  • They will learn the original roots of the graphemes and the relevance to the composite character based on authentic research findings on the origins of these characters. Most likely the original characters are rooted in either the earliest oracle script or the bronze script and are not given in arbitrary mnemonics.


  • The students will learn the true meaning of each character and the reason why and how it was written. Instead of hard rote memorization, they now have meaningful reason for recalling these characters directly from the genuine origins of the characters.
  • Since each character is composed of one or more elementary characters picked from a fixed set of graphemes there is very significant multiplier effect that can accelerate learning as the learning progresses.
  • Each character is found from our research to have no more than 7 component graphemes the skill the student learn in analyzing each new character into their parts will enhance their recall in accordance to memory science.(Miller’s magic number) In analogy, for example, we all find it so much easier to remember a ten digit phone number by breaking it down to three chunks.
  • It is only right to teach Chinese writing as a graphics art since the very nature of Chinese writing is graphics art. It appears to students’ sense of visual aesthetics and let them have fun learning those characters.
  • As a bonus students shall learn more about traditional cultural values from etymology by understanding more about how the early Chinese people understanding their life and world.

  • Evidently to learn two to three thousand items of anything is a huge chore.
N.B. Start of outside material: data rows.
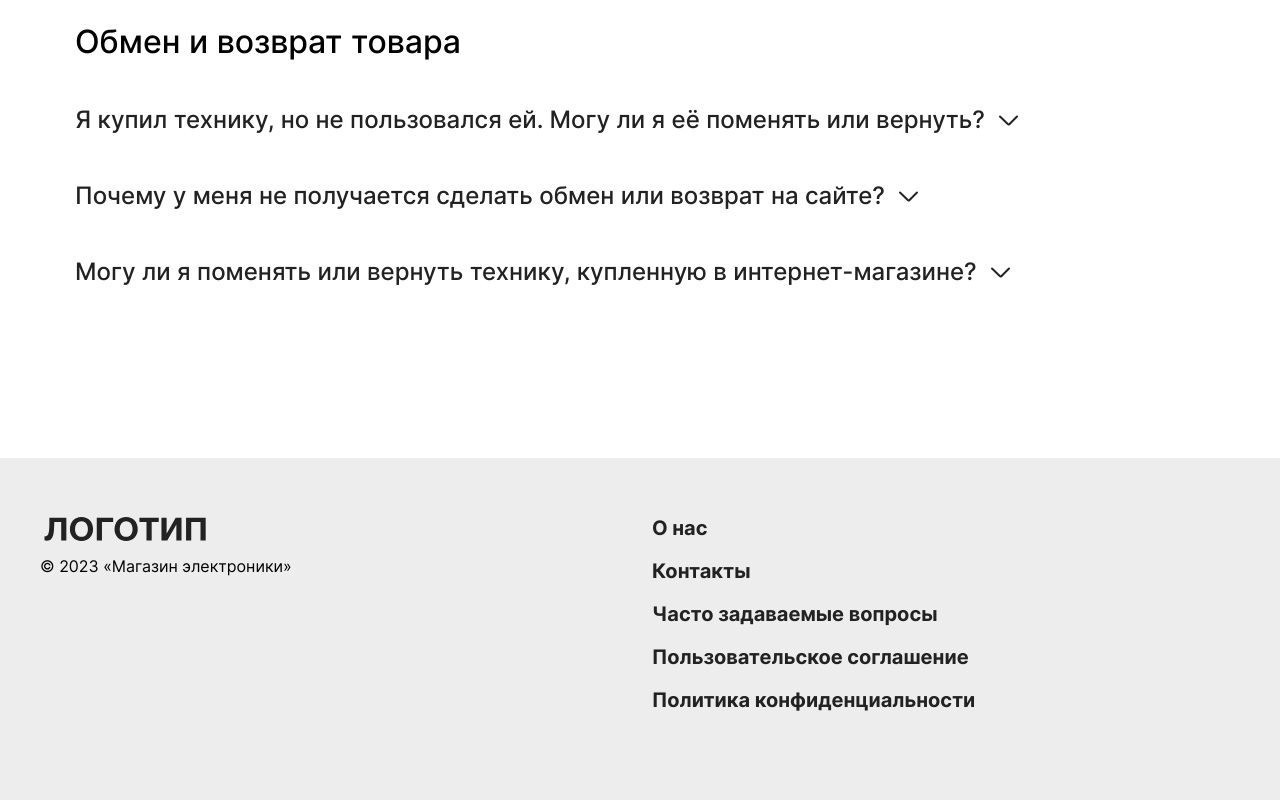
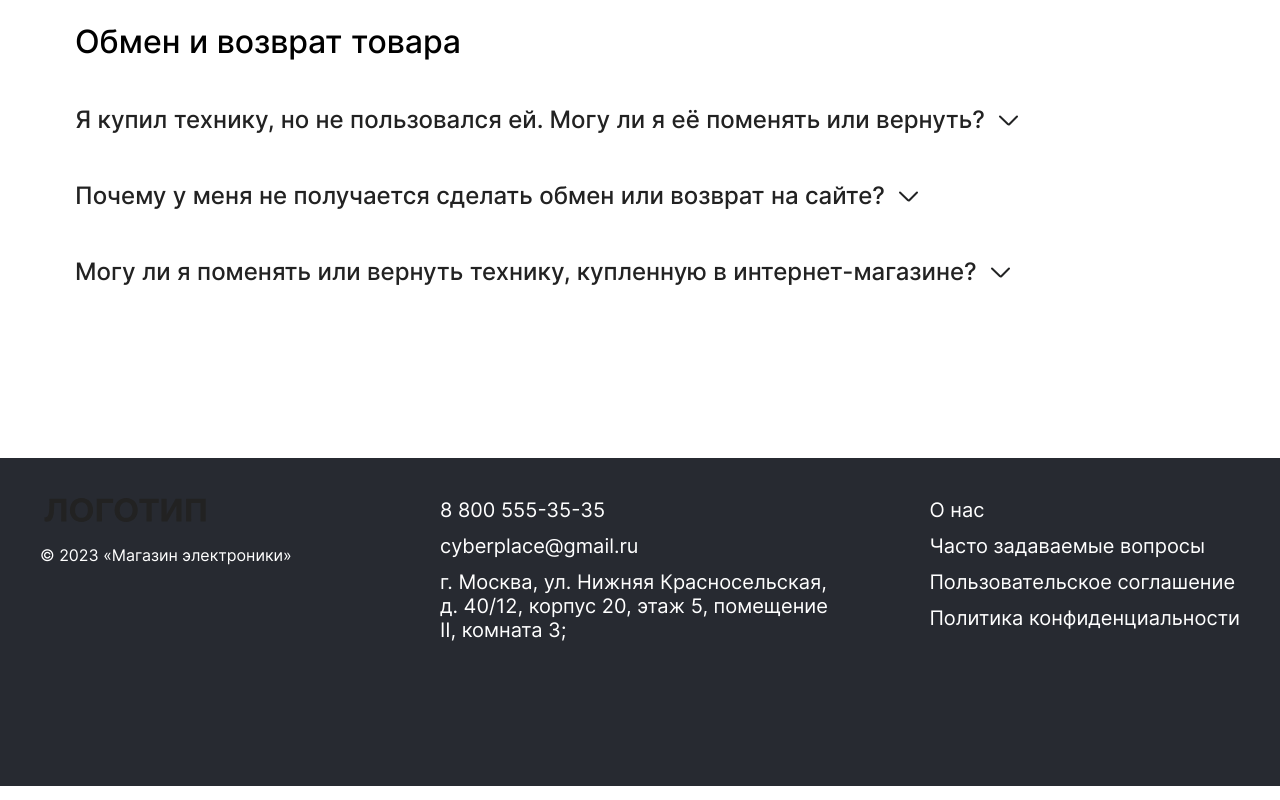
Before and after one commit to store-electronics-and-household/store-frontend, a React (Create React App) app: page /faq in a window 1280 px wide. Shown: the part 1124-1924 px from the top of the page. Built offline with nearby package versions, Linux system fonts and the light colour scheme; a web font is replaced by a local one.

Commit message:
fix: change footer

```diff
--- a/src/components/App/App.tsx
+++ b/src/components/App/App.tsx
@@ -3,7 +3,7 @@ import { Route, Routes, Navigate } from 'react-router-dom';
 import Header from '../Header/Header';
 import Main from '../Main/Main';
 import AboutCompany from '../AboutCompany/AboutCompany';
-import Contacts from '../Contacts/Contacts';
+// import Contacts from '../Contacts/Contacts';
 import Faq from '../Faq/Faq';
 import Categories from '../Categories/Categories';
 import Catalog from '../Catalog/Catalog';
@@ -67,7 +67,7 @@ const App: React.FC = () => {
         >
           <Route path='/main' element={<Main />} />
           <Route path='/about-company' element={<AboutCompany />} />
-          <Route path='/contacts' element={<Contacts />} />
+          {/* <Route path='/contacts' element={<Contacts />} /> */}
           <Route path='/delivery' element={<Delivery />} />
           <Route path='/faq' element={<Faq />} />
           <Route path='/categories' element={<Categories />} />
--- a/src/components/Footer/Footer.tsx
+++ b/src/components/Footer/Footer.tsx
@@ -1,6 +1,7 @@
 import React from 'react';
 import { NavLink } from 'react-router-dom';
 import logo from '../../image/logo.svg';
+import { contactsData } from '../../utils/constants';
 
 const Footer: React.FC = () => {
   return (
@@ -16,12 +17,14 @@ const Footer: React.FC = () => {
             © 2023 «Магазин электроники»
           </span>
         </div>
+        <ul className='footer__contacts-list'>
+          <li className='footer__contacts-item'>{ contactsData.phoneNumber }</li>
+          <li className='footer__contacts-item'>{ contactsData.email }</li>
+          <li className='footer__contacts-item'>{ contactsData.adress }</li>
+        </ul>
         <nav className='footer__nav'>
           <NavLink className='footer__nav-link' to='/about-company'>
             О нас
-          </NavLink>
-          <NavLink className='footer__nav-link' to='/contacts'>
-            Контакты
           </NavLink>
           <NavLink className='footer__nav-link' to='/faq'>
             Часто задаваемые вопросы
--- a/src/components/Footer/_Footer.scss
+++ b/src/components/Footer/_Footer.scss
@@ -1,15 +1,13 @@
 .footer {
-  background-color: #EDEDED;
+  background-color: #272A31;
 }
 
 .footer__content {
-  max-width: 1440px;
-  box-sizing: border-box;
+  max-width: 1360px;
   margin: auto;
   display: grid;
-  grid-template-columns: 1fr 1fr;
-  column-gap: 24px;
-  padding: 59px 40px 88px;
+  grid-template-columns: repeat(3, 1fr);
+  padding: 40px 40px 144px;
 }
 
 .footer__logo {
@@ -20,23 +18,39 @@
 
 .footer__copyright {
   display: block;
+  color: #fff;
   font-size: 16px;
-  margin-top: 12px;
+  line-height: 18px;
+  margin-top: 20px;
+}
+
+.footer__contacts-list {
+  display: flex;
+  flex-direction: column;
+  justify-self: end;
+  gap: 12px;
+  padding: 0;
+  margin: 0;
+  list-style: none;
+  max-width: 410px;
+}
+
+.footer__contacts-item, .footer__nav-link {
+  color: #fff;
+  font-size: 20px;
+  font-style: normal;
+  font-weight: 400;
+  line-height: 24px;
 }
 
 .footer__nav {
   display: flex;
   flex-direction: column;
   align-items: flex-start;
+  justify-self: end;
+  gap: 12px;
 }
 
 .footer__nav-link {
-  color: #222;
-  font-size: 20px;
-  font-weight: 600;
   text-decoration: none;
 }
-
-.footer__nav-link:not(:last-of-type) {
-  margin-bottom: 20px;
-}
--- a/src/index.css
+++ b/src/index.css
@@ -295,18 +295,15 @@ body {
 }
 
 .footer {
-  background-color: #EDEDED;
+  background-color: #272A31;
 }
 
 .footer__content {
-  max-width: 1440px;
-  box-sizing: border-box;
+  max-width: 1360px;
   margin: auto;
   display: grid;
-  grid-template-columns: 1fr 1fr;
-  -moz-column-gap: 24px;
-       column-gap: 24px;
-  padding: 59px 40px 88px;
+  grid-template-columns: repeat(3, 1fr);
+  padding: 40px 40px 144px;
 }
 
 .footer__logo {
@@ -317,25 +314,41 @@ body {
 
 .footer__copyright {
   display: block;
-  font-size: 16px;
-  margin-top: 12px;
+  color: #fff;
+  font-size: 16px;
+  line-height: 18px;
+  margin-top: 20px;
+}
+
+.footer__contacts-list {
+  display: flex;
+  flex-direction: column;
+  justify-self: end;
+  gap: 12px;
+  padding: 0;
+  margin: 0;
+  list-style: none;
+  max-width: 410px;
+}
+
+.footer__contacts-item, .footer__nav-link {
+  color: #fff;
+  font-size: 20px;
+  font-style: normal;
+  font-weight: 400;
+  line-height: 24px;
 }
 
 .footer__nav {
   display: flex;
   flex-direction: column;
   align-items: flex-start;
+  justify-self: end;
+  gap: 12px;
 }
 
 .footer__nav-link {
-  color: #222;
-  font-size: 20px;
-  font-weight: 600;
   text-decoration: none;
-}
-
-.footer__nav-link:not(:last-of-type) {
-  margin-bottom: 20px;
 }
 
 /* If cart is full, use this styles: */
--- a/src/utils/constants.tsx
+++ b/src/utils/constants.tsx
@@ -186,9 +186,9 @@ export const product = [
 /* ------------------------------------------- */
 export const contactsData = {
   phoneNumber: '8 800 555-35-35',
-  email: 'companyname@mail.ru',
+  email: 'cyberplace@gmail.ru',
   adress:
-    'Юр. адрес: г. Москва, ул. Нижняя Красносельская, д. 40/12, корпус 20, этаж 5, помещение II, комната 3;',
+    'г. Москва, ул. Нижняя Красносельская, д. 40/12, корпус 20, этаж 5, помещение II, комната 3;',
 };
 
 export const faqList = {
```
Also changed, not shown: src/image/icons/arr_right-breadcrumd.svg, 1 other file (tests, documents, lock files or other folders).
Chinese characters are no exception. The search for a better way to teach and learn a couple thousand characters can only help both the teachers and the students in their pursuit of Chinese literacy. Although using roots to teach a language is not new, our approach is another attempt to push that envelop further. Hopefully, this method using roots shall supplement and enhance students’ performance in reading and writing Chinese in the future.